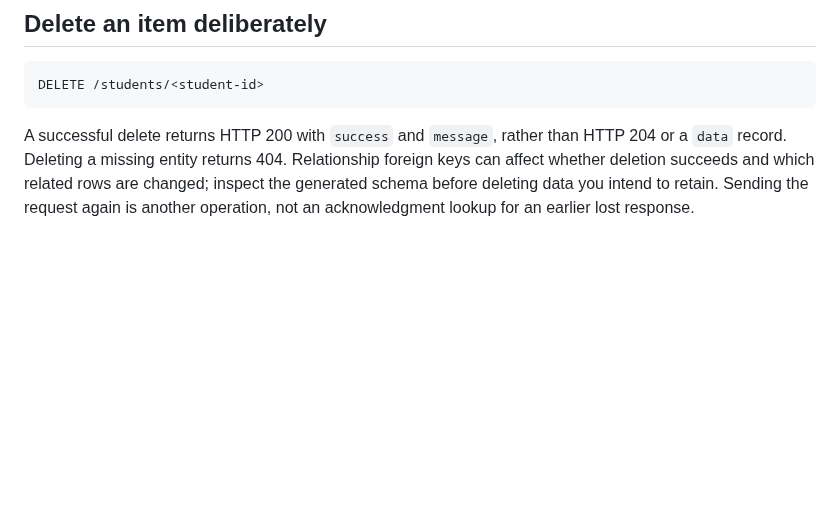
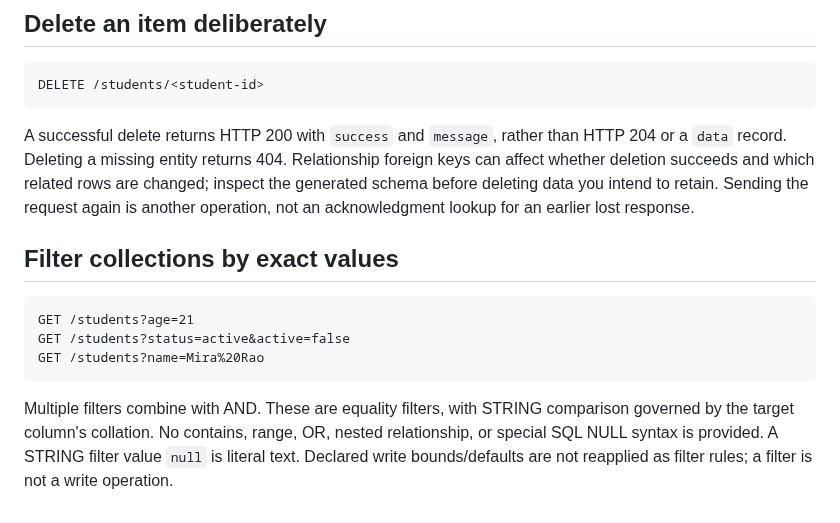
Before and after one commit to aniketh027/APIForge, a Markdown page: docs/generated-api-usage.md, the part around the change. Drawn GitHub-style; blank space fills up the shorter version.

Commit message:
docs: add generated collection equality filter examples

````diff
--- a/docs/generated-api-usage.md
+++ b/docs/generated-api-usage.md
@@ -83,3 +83,17 @@ Relationship foreign keys can affect whether deletion succeeds and which
 related rows are changed; inspect the generated schema before deleting
 data you intend to retain. Sending the request again is another operation,
 not an acknowledgment lookup for an earlier lost response.
+
+## Filter collections by exact values
+
+```text
+GET /students?age=21
+GET /students?status=active&active=false
+GET /students?name=Mira%20Rao
+```
+
+Multiple filters combine with AND. These are equality filters, with STRING
+comparison governed by the target column's collation. No contains, range,
+OR, nested relationship, or special SQL NULL syntax is provided. A STRING
+filter value `null` is literal text. Declared write bounds/defaults are not
+reapplied as filter rules; a filter is not a write operation.
````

══════════

Going through the data above, please tally the lines that contain the string "students" and return only the total.

SOLUTION FOR THIS TASK: 3